Charles had been living in Monaco for over ten years, but in need of a change and a new challenge, he decided to move to California. After living in a tax haven for the last ten years, Charles wanted to legally protect his $12m net worth from the US tax authorities before he became a legal resident.

Charles donated most of his assets to a Seychelles Foundation. That not only protected his assets from the dangers of a more litigious society, but he also protected his income of $700,000 per year from US taxes as he is no longer the owner of the assets producing the income. When he needs funds from the foundation, he requests a loan from the trustees on commercial terms. As it’s a loan from the trust, it’s not taxable. Charles can spend the next few years in California, safe in the knowledge that his assets and income are safe and secure.

An offshore trust can be a key part of your asset protection strategy. It’s not necessary in every case and adds a little to your annual costs. However, anyone with substantial assets to protect should consider using an offshore trust. There are a wide variety of jurisdictions that will work well. Your unique situation, including the risks that you face and the jurisdiction where you live, will determine the best overall strategy for you.

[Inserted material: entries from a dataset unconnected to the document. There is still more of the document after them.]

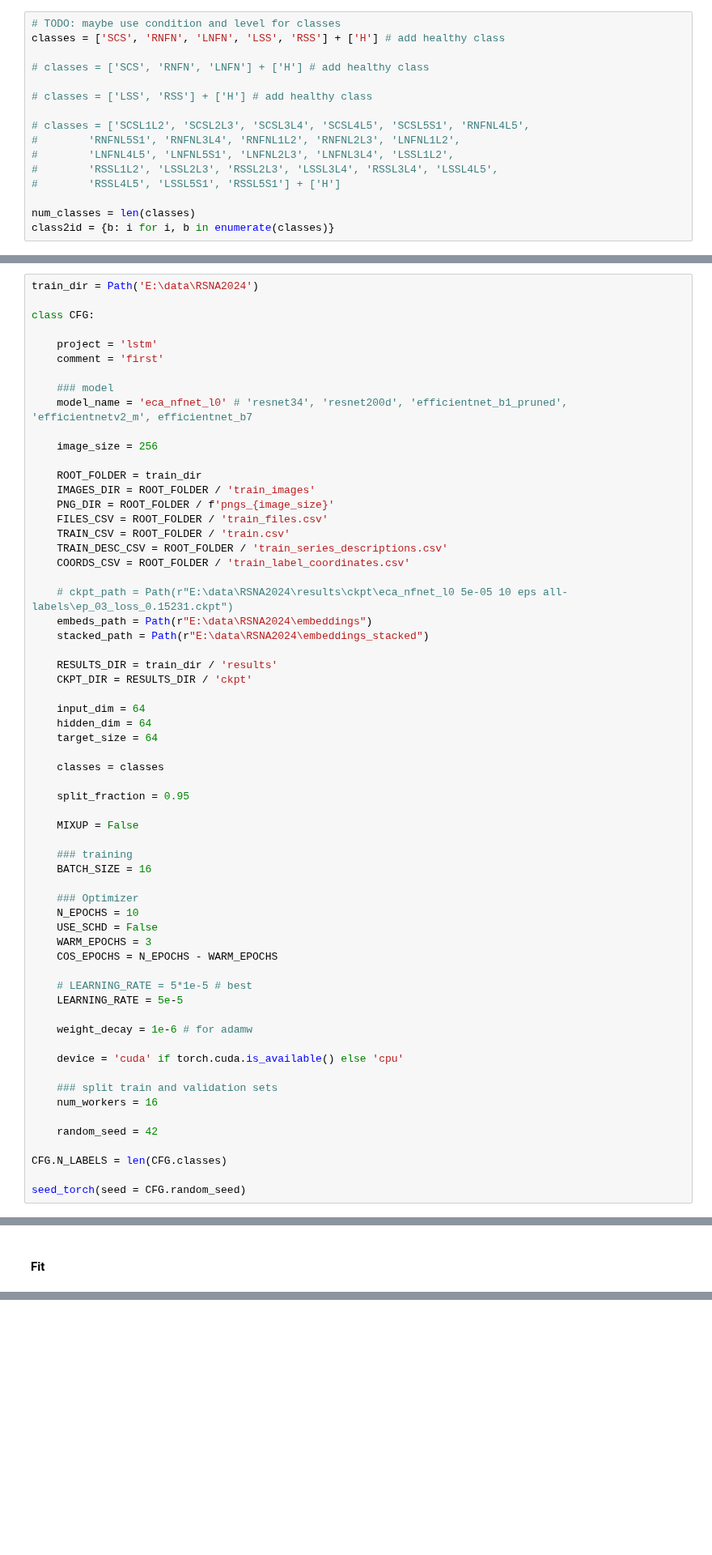
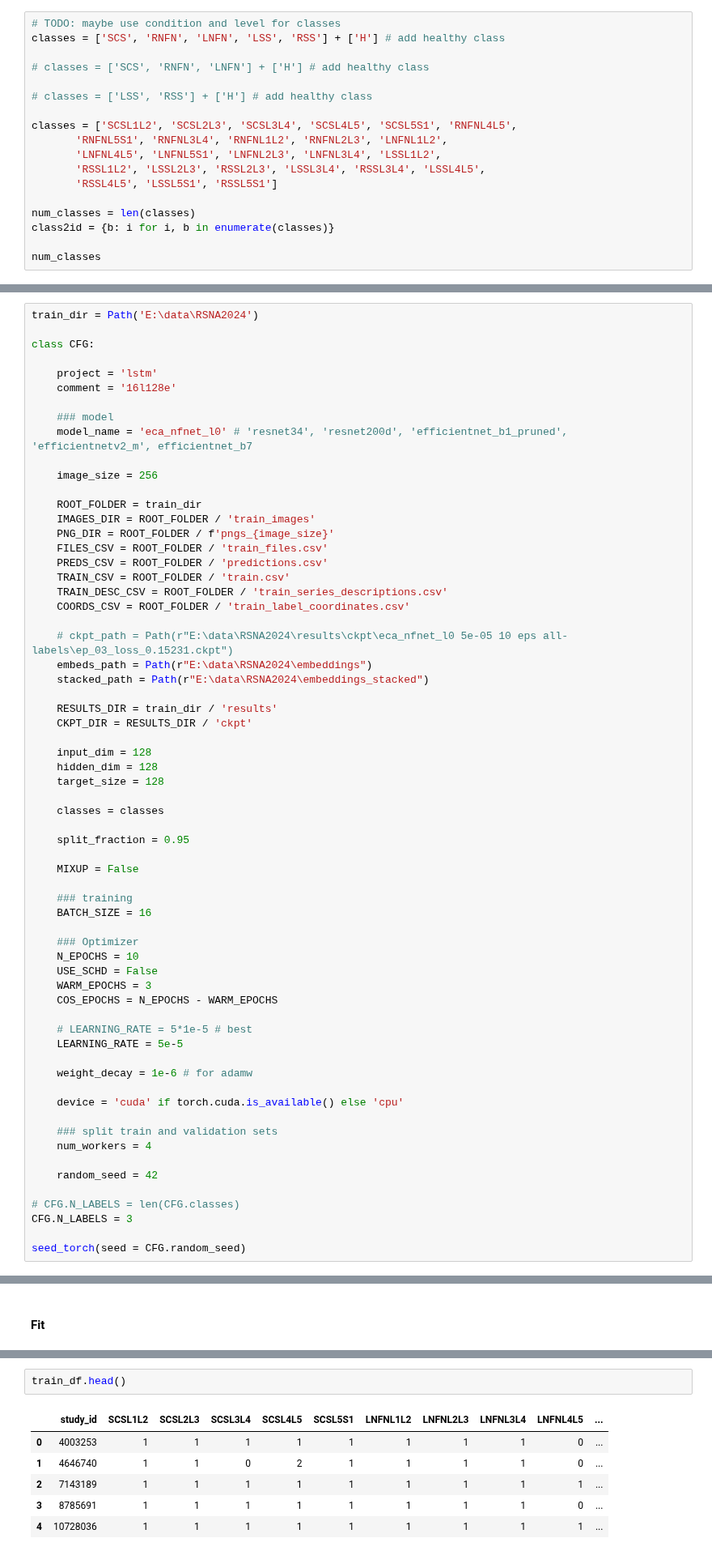
Before and after one commit to rosulucian/deep_learning_playground, a Jupyter notebook: kaggle/RSNA/rnn.ipynb, the cells around one changed output, grey strips where cells are left out. Shown at 81% size. Saved outputs shown, nothing was run; the diff lists cells and outputs as text; blank space fills up the shorter version.

```diff
--- a/kaggle/RSNA/rnn.ipynb
+++ b/kaggle/RSNA/rnn.ipynb
@@ -79,11 +82,13 @@ classes = ['SCS', 'RNFN', 'LNFN', 'LSS', 'RSS'] + ['H'] # add healthy class
 
 # classes = ['LSS', 'RSS'] + ['H'] # add healthy class
 
-# classes = ['SCSL1L2', 'SCSL2L3', 'SCSL3L4', 'SCSL4L5', 'SCSL5S1', 'RNFNL4L5',
-#        'RNFNL5S1', 'RNFNL3L4', 'RNFNL1L2', 'RNFNL2L3', 'LNFNL1L2',
-#        'LNFNL4L5', 'LNFNL5S1', 'LNFNL2L3', 'LNFNL3L4', 'LSSL1L2',
-#        'RSSL1L2', 'LSSL2L3', 'RSSL2L3', 'LSSL3L4', 'RSSL3L4', 'LSSL4L5',
-#        'RSSL4L5', 'LSSL5S1', 'RSSL5S1'] + ['H']
+classes = ['SCSL1L2', 'SCSL2L3', 'SCSL3L4', 'SCSL4L5', 'SCSL5S1', 'RNFNL4L5',
+       'RNFNL5S1', 'RNFNL3L4', 'RNFNL1L2', 'RNFNL2L3', 'LNFNL1L2',
+       'LNFNL4L5', 'LNFNL5S1', 'LNFNL2L3', 'LNFNL3L4', 'LSSL1L2',
+       'RSSL1L2', 'LSSL2L3', 'RSSL2L3', 'LSSL3L4', 'RSSL3L4', 'LSSL4L5',
+       'RSSL4L5', 'LSSL5S1', 'RSSL5S1']
 
 num_classes = len(classes)
 class2id = {b: i for i, b in enumerate(classes)}
+
+num_classes
@@ -93,7 +100,7 @@ train_dir = Path('E:\data\RSNA2024')
 class CFG:
 
     project = 'lstm'
-    comment = 'first'
+    comment = '16l128e'
 
     ### model
     model_name = 'eca_nfnet_l0' # 'resnet34', 'resnet200d', 'efficientnet_b1_pruned', 'efficientnetv2_m', efficientnet_b7
@@ -104,6 +111,7 @@ class CFG:
     IMAGES_DIR = ROOT_FOLDER / 'train_images'
     PNG_DIR = ROOT_FOLDER / f'pngs_{image_size}'
     FILES_CSV = ROOT_FOLDER / 'train_files.csv'
+    PREDS_CSV = ROOT_FOLDER / 'predictions.csv'
     TRAIN_CSV = ROOT_FOLDER / 'train.csv'
     TRAIN_DESC_CSV = ROOT_FOLDER / 'train_series_descriptions.csv'
     COORDS_CSV = ROOT_FOLDER / 'train_label_coordinates.csv'
@@ -115,9 +123,9 @@ class CFG:
     RESULTS_DIR = train_dir / 'results'
     CKPT_DIR = RESULTS_DIR / 'ckpt'
 
-    input_dim = 64
-    hidden_dim = 64
-    target_size = 64
+    input_dim = 128
+    hidden_dim = 128
+    target_size = 128
 
     classes = classes
 
@@ -142,11 +150,12 @@ class CFG:
     device = 'cuda' if torch.cuda.is_available() else 'cpu'
 
     ### split train and validation sets
-    num_workers = 16
+    num_workers = 4
 
     random_seed = 42
 
-CFG.N_LABELS = len(CFG.classes)
+# CFG.N_LABELS = len(CFG.classes)
+CFG.N_LABELS = 3
 
 seed_torch(seed = CFG.random_seed)
 # %%
@@ -704,0 +1119,9 @@ MisconfigurationException: `ModelCheckpoint(monitor='val/loss')` could not find
+# %%
+train_df.head()
+# %% [output]
+|  | study_id | SCSL1L2 | SCSL2L3 | SCSL3L4 | SCSL4L5 | SCSL5S1 | LNFNL1L2 | LNFNL2L3 | LNFNL3L4 | LNFNL4L5 | ... |
+| 0 | 4003253 | 1 | 1 | 1 | 1 | 1 | 1 | 1 | 1 | 0 | ... |
+| 1 | 4646740 | 1 | 1 | 0 | 2 | 1 | 1 | 1 | 1 | 0 | ... |
+| 2 | 7143189 | 1 | 1 | 1 | 1 | 1 | 1 | 1 | 1 | 1 | ... |
+| 3 | 8785691 | 1 | 1 | 1 | 1 | 1 | 1 | 1 | 1 | 0 | ... |
+| 4 | 10728036 | 1 | 1 | 1 | 1 | 1 | 1 | 1 | 1 | 1 | ... |
```
Also changed, not shown: parts of 82 cells of this notebook, 2 other files.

For more information on asset protection strategies, our special report – Bullet Proof Asset Protection goes into more detail about offshore trusts, foundations, offshore companies, banking, and overseas residencies. It’s a must-read if you have wealth to protect. Click here to get a discounted copy instantly.